Exercise objective:
Set down every record below exactly as written, but leave out the pictures.

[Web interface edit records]
※ ※ ※
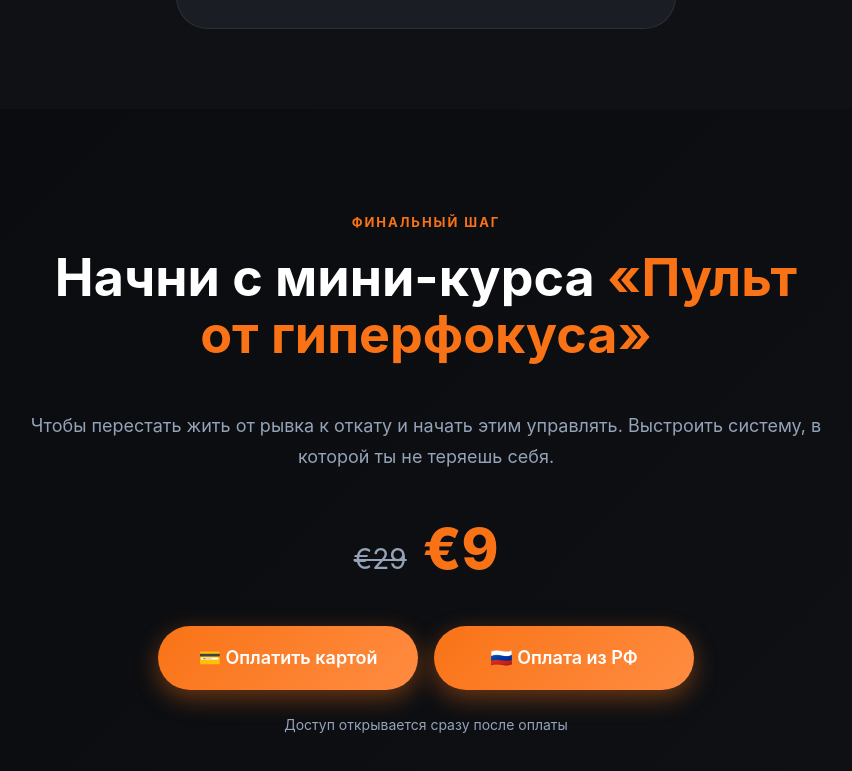
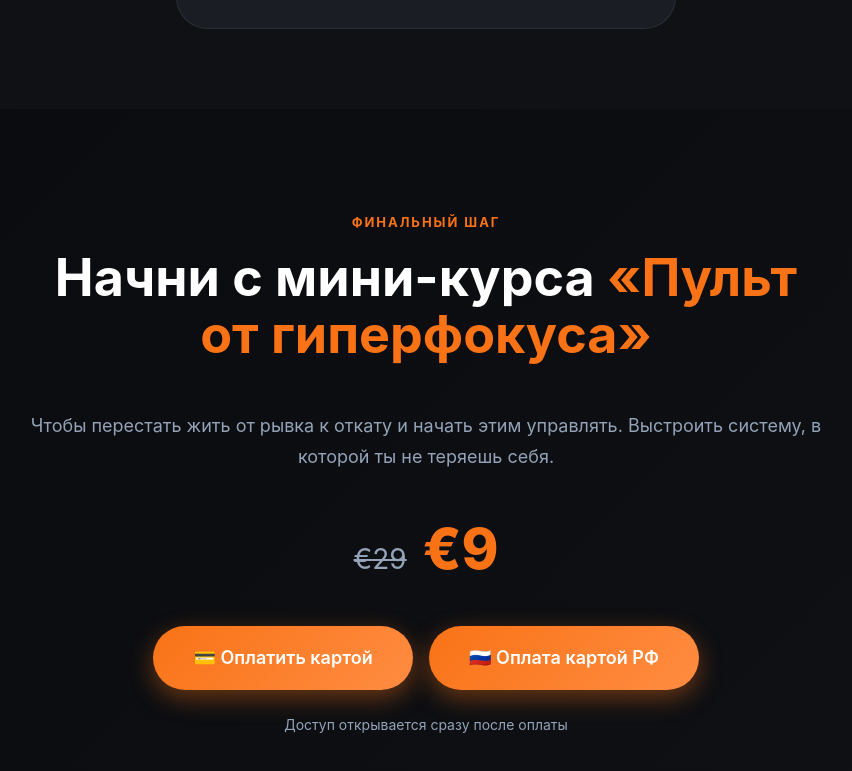
Before and after one commit to rus-nyc/ANNA-project, a React (Vite) app: page / in a window 1280 px wide. Shown: the part 8330-9101 px from the top of the page, without its empty margins (214-1066 px from the left). Built offline with nearby package versions, Linux system fonts and the light colour scheme.

Commit message:
Update Russian payment button

```diff
--- a/src/App.jsx
+++ b/src/App.jsx
@@ -610,11 +610,13 @@ const CtaSection = () => {
          rel="noopener noreferrer">
   💳 Оплатить картой
 </a>
-       <a href="https://t.me/pult_hyperfocus_bot?start=oplata"
-          className="secondary-button"
-          target="_blank"
-          rel="noopener noreferrer">
-  🇷🇺 Оплата из РФ
+      <a
+  href="https://web.tribute.tg/s/197N"
+  className="secondary-button"
+  target="_blank"
+  rel="noopener noreferrer"
+>
+  🇷🇺 Оплата картой РФ
 </a>
      </div>
 
```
※ ※ ※
Answer to the problem:
Before and after one commit to rus-nyc/ANNA-project, a React (Vite) app: page / in a window 1280 px wide. Shown: the part 8330-9101 px from the top of the page, without its empty margins (214-1066 px from the left). Built offline with nearby package versions, Linux system fonts and the light colour scheme.

Commit message:
Update Russian payment button

```diff
--- a/src/App.jsx
+++ b/src/App.jsx
@@ -610,11 +610,13 @@ const CtaSection = () => {
          rel="noopener noreferrer">
   💳 Оплатить картой
 </a>
-       <a href="https://t.me/pult_hyperfocus_bot?start=oplata"
-          className="secondary-button"
-          target="_blank"
-          rel="noopener noreferrer">
-  🇷🇺 Оплата из РФ
+      <a
+  href="https://web.tribute.tg/s/197N"
+  className="secondary-button"
+  target="_blank"
+  rel="noopener noreferrer"
+>
+  🇷🇺 Оплата картой РФ
 </a>
      </div>
 
```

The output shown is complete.